A diabetes diagnosis can turn a family’s life upside down. We interviewed Kayla Crow, a nurse practitioner with the Mercy Endocrinology Clinic, to learn more about pre-diabetes, the big differences between Type 1 and Type 2, common misconceptions, as well as the latest advancements in the treatment of diabetes.
What is pre-diabetes?
Pre-diabetes is a condition where blood glucose levels are higher than normal but not high enough to be diagnosed as diabetes yet. The pancreas is having a hard time producing enough insulin to keep the blood glucose in normal range. Taking action at the time pre-diabetes is diagnosed can help prevent the progression to Type 2 diabetes.
Who should be tested for it?
The U.S. Preventative Services Task Force recommends screening for adults ages 40-70 who are overweight or obese. People with a family history of diabetes, a personal history of gestational diabetes or polycystic ovarian syndrome, and those of certain ethnic groups (Hispanic, African American, Native American, Pacific Islander) may be at an increased risk of diabetes at a younger age or lower body mass and their healthcare provider may consider earlier screening. Pre-diabetes can be diagnosed with a fasting glucose of 100-125 mg/dL or HemoglobinA1c of 5.7-6.4%. Anything 6.5% or higher is considered diabetes.
What’s the best way to prevent the progression to Type 2 diabetes?
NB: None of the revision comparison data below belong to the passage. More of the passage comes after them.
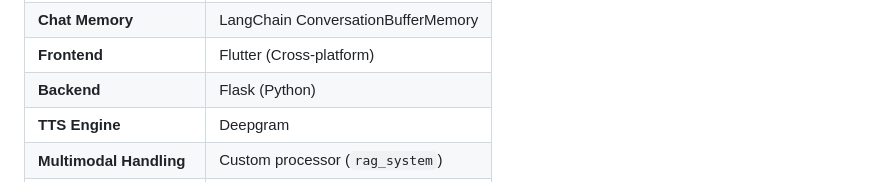
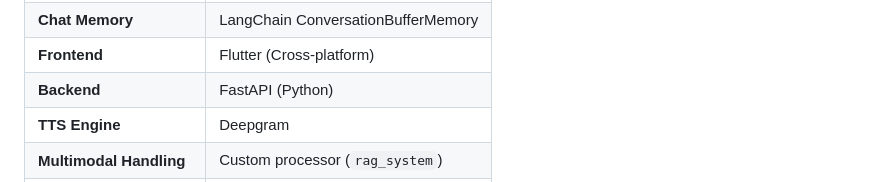
Before and after one commit to Kunal-3004/Assessli-AI-Hackathon, a Markdown page: README.md, the part around the change. Rendered like a GitHub page.

```diff
--- a/README.md
+++ b/README.md
@@ -97,7 +97,7 @@ Stores session-based context using `ConversationBufferMemory` to enable continui
 | **Text Cleaning**    | LangChain CharacterTextSplitter          |
 | **Chat Memory**      | LangChain ConversationBufferMemory       |
 | **Frontend**         | Flutter (Cross-platform)                 |
-| **Backend**          | Flask (Python)                           |
+| **Backend**          | FastAPI (Python)                           |
 | **TTS Engine**       | Deepgram                                 |
 | **Multimodal Handling** | Custom processor (`rag_system`)      |
 | **Webhook Automation** | n8n                                     |
```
Working towards achieving a healthy body weight through diet and regular exercise, particularly a diet low in carbohydrates. Your healthcare provider may recommend a consultation with a certified diabetic educator to discuss this type of diet. “Crash” or “fad” diets will likely NOT set you up for long-term success. Staying active is also key. Look for realistic ways to implement physical activity that you enjoy and work with your lifestyle. For example, if you’re a busy mom who spends lots of time at the ball field, make a commitment to walk briskly around the outside of the field between innings. Also be sure to pack a cooler of healthy snacks so you don’t find yourself snacking on ballpark food. There are some medications that are appropriate in pre-diabetes that your healthcare provider may recommend.
What are some of the major differences between Type 1 and Type 2 diabetes?
While they may seem similar, Type 1 and Type 2 diabetes are two completely different processes. Type 1 diabetes is caused by autoimmune destruction of the cells in the pancreas that produce insulin and the onset is typically in childhood or early adulthood. Those with Type 1 diabetes will always require treatment with insulin.
Type 2 diabetes is a disease that develops over time after years of increased workload on the insulin-producing cells in the pancreas. Medications along with weight loss, a low carb diet, and physical activity can help stave off the progression of Type 2 diabetes. These medications are not appropriate for those with Type 1 diabetes. While maintaining a healthy body weight and active lifestyle are important for those with Type 1 diabetes, neither has contributed to the development of the disease.
How is someone with gestational diabetes treated differently?
The treatment for gestational diabetes is dependent upon how high blood glucoses actually are. Many patients can be managed with diet alone, but some will require treatment with medications or insulin during their pregnancy. Those with gestational diabetes should work closely with their healthcare provider to determine the best treatment options as many medications are contraindicated in pregnancy.
What are some misconceptions about Type 1 diabetes?
– “Eating too many sweets caused the diabetes.” As mentioned previously, this is more so the case for Type 2 diabetes, but is not so in Type 1.
– “Only kids get Type 1 diabetes.” Type 1 diabetes can be diagnosed in adulthood, which is why Type 1 diabetes is no longer referred to as “juvenile-onset.”
– “Diabetes is reversible.” Again, while this may be true for type 2 diabetes, it is not so for those with type 1.
– “People with type 1 diabetes shouldn’t play sports.” Those with Type 1 diabetes have the ability to take part in the same activities others do. They will just require an extra degree of preparation and awareness.
What are some good local resources (or online) for children with Type 1 diabetes? Type 2?
Children with Type 1: Northwest Arkansas branch of JDRF (Click here to visit the website.)
Type 2 diabetes: American Diabetes Association www.diabetes.org
Here’s an amazing story about some of the exciting medical advances on the horizon for Type 1 diabetes: Click here to watch a video about Lauren Sivewright, a Fayetteville woman who is one of only 10 people in the world who have been given an opportunity to test the effectiveness of a new artificial pancreas, which could transform the treatment for Type 1 diabetes.
For more information about Kayla Crow, APRN and the Mercy Endocrinology Clinic, click HERE to visit the website. Kayla’s office is located at 3333 Pinnacle Hills Parkway, Suite 30B, in Rogers, Ark. The phone number is 479-338-4600.